• WHAT TO PRODUCE: Tally every line below where "BaseStyle" appears, then report the total alone.

---------- SOURCE DATA

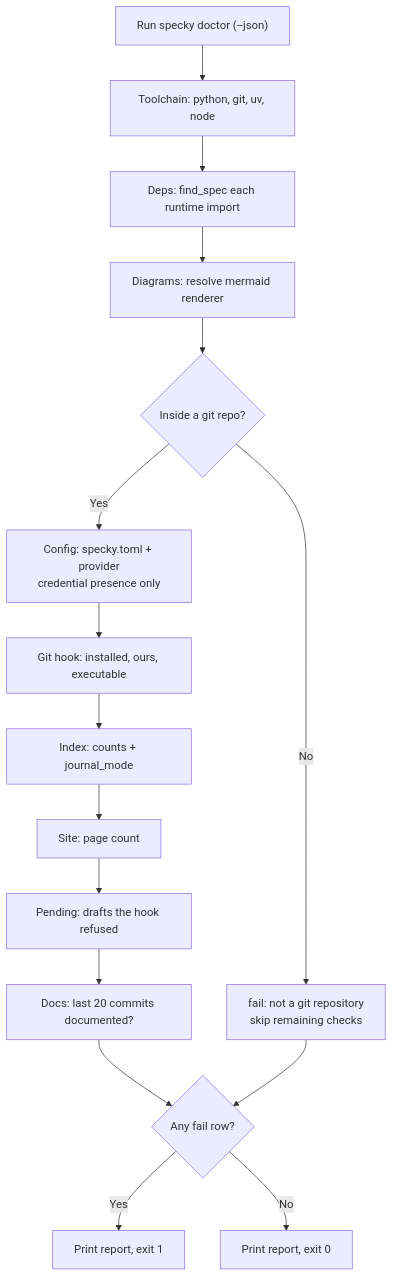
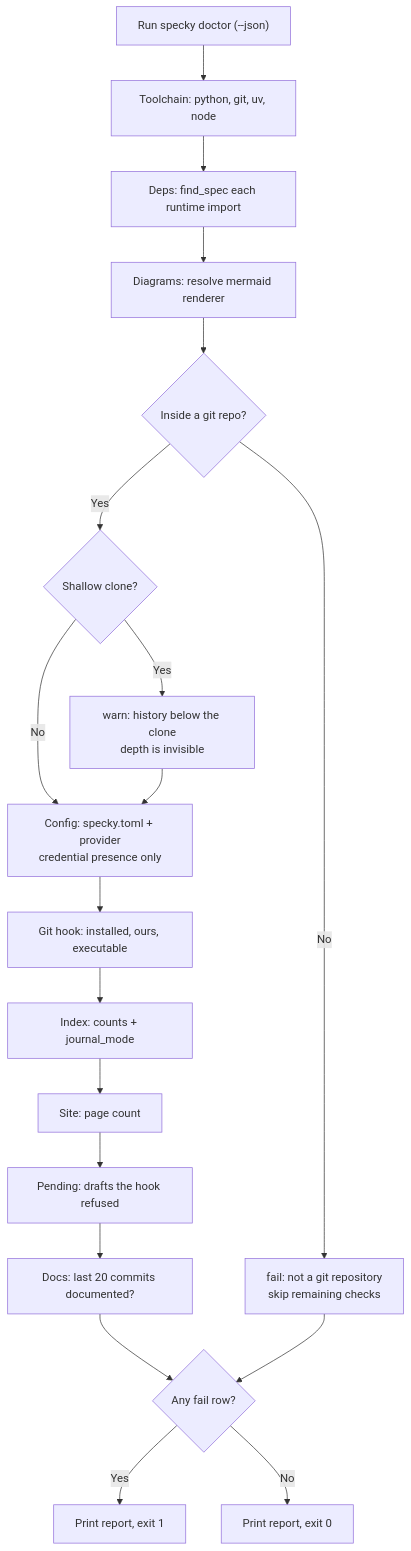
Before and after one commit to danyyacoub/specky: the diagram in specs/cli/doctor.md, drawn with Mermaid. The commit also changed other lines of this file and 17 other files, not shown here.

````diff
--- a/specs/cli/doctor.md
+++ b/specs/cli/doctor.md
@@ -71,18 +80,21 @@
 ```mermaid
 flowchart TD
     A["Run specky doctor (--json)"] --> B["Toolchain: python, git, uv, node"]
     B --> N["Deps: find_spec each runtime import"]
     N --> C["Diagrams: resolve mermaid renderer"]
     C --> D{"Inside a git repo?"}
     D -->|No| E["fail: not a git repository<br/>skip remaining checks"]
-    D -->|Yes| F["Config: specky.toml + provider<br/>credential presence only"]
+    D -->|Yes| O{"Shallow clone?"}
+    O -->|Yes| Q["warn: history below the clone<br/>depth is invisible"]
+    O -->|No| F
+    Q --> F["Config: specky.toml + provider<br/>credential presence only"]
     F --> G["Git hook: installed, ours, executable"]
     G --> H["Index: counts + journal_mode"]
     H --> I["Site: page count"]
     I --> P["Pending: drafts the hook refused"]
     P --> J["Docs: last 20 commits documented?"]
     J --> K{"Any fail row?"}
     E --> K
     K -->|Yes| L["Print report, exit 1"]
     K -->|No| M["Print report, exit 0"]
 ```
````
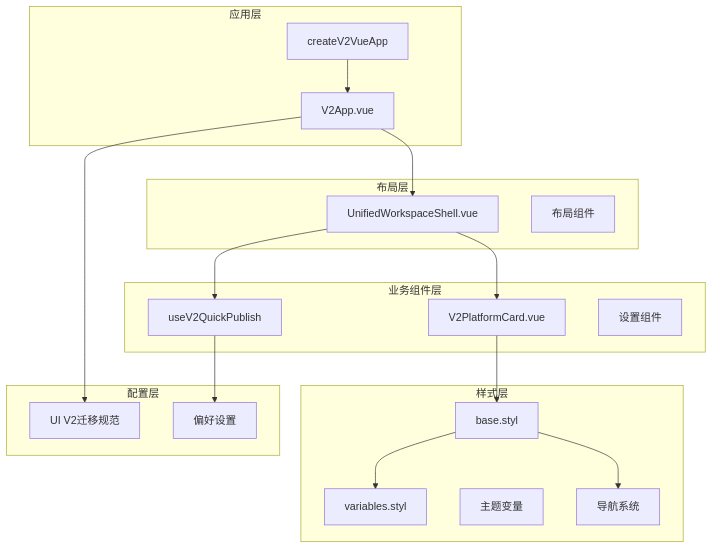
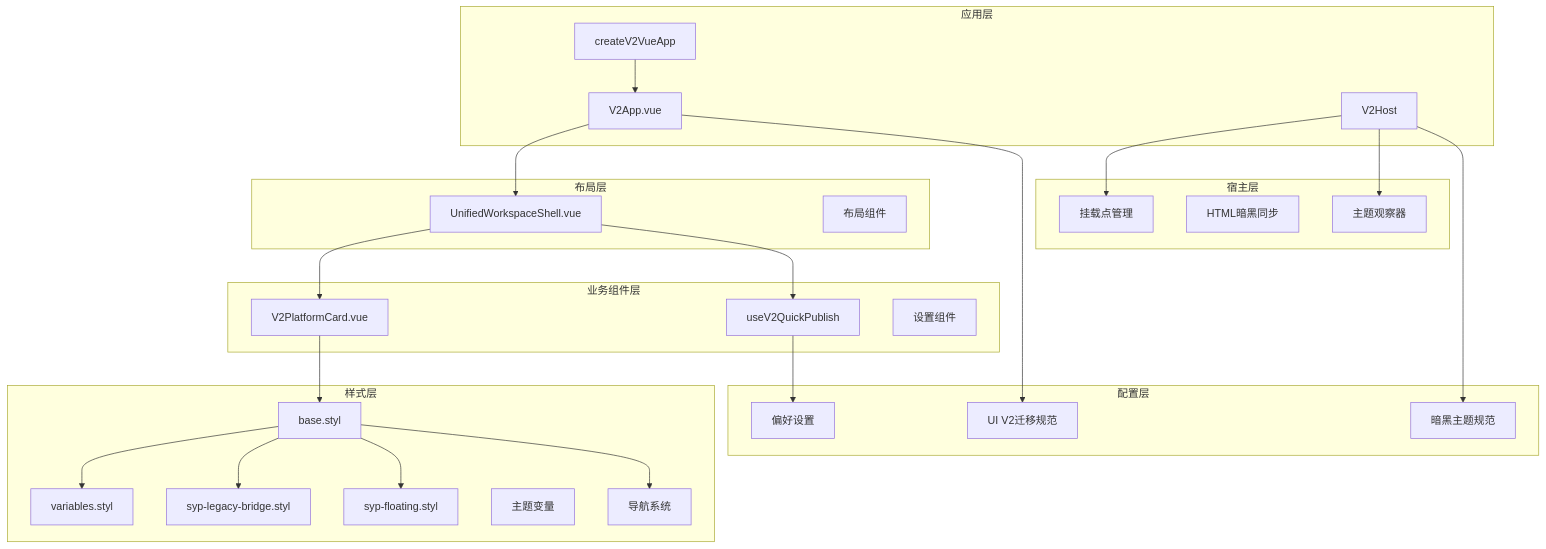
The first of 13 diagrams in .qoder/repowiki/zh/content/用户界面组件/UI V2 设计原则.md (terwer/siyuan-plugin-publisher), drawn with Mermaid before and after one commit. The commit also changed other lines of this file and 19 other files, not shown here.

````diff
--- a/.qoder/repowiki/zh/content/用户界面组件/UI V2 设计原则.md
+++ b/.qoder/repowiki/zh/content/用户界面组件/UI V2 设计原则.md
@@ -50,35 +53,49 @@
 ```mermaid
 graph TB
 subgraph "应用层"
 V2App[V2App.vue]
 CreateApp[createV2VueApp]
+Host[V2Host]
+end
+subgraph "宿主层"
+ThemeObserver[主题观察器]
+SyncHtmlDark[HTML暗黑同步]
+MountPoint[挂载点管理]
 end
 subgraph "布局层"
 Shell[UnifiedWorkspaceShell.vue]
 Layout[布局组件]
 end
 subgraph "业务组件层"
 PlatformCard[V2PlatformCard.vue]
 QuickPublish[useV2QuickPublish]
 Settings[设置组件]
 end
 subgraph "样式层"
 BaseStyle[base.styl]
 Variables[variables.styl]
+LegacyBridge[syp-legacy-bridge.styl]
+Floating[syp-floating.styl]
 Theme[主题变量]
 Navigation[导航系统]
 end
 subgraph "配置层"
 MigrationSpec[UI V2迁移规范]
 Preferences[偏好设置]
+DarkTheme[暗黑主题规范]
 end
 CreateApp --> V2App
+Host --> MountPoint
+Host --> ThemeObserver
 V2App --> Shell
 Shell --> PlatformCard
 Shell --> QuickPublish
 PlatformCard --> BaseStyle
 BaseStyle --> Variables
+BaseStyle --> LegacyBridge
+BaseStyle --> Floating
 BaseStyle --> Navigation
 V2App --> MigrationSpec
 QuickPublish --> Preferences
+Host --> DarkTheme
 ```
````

--------------------

• WRITTEN ANSWER: 6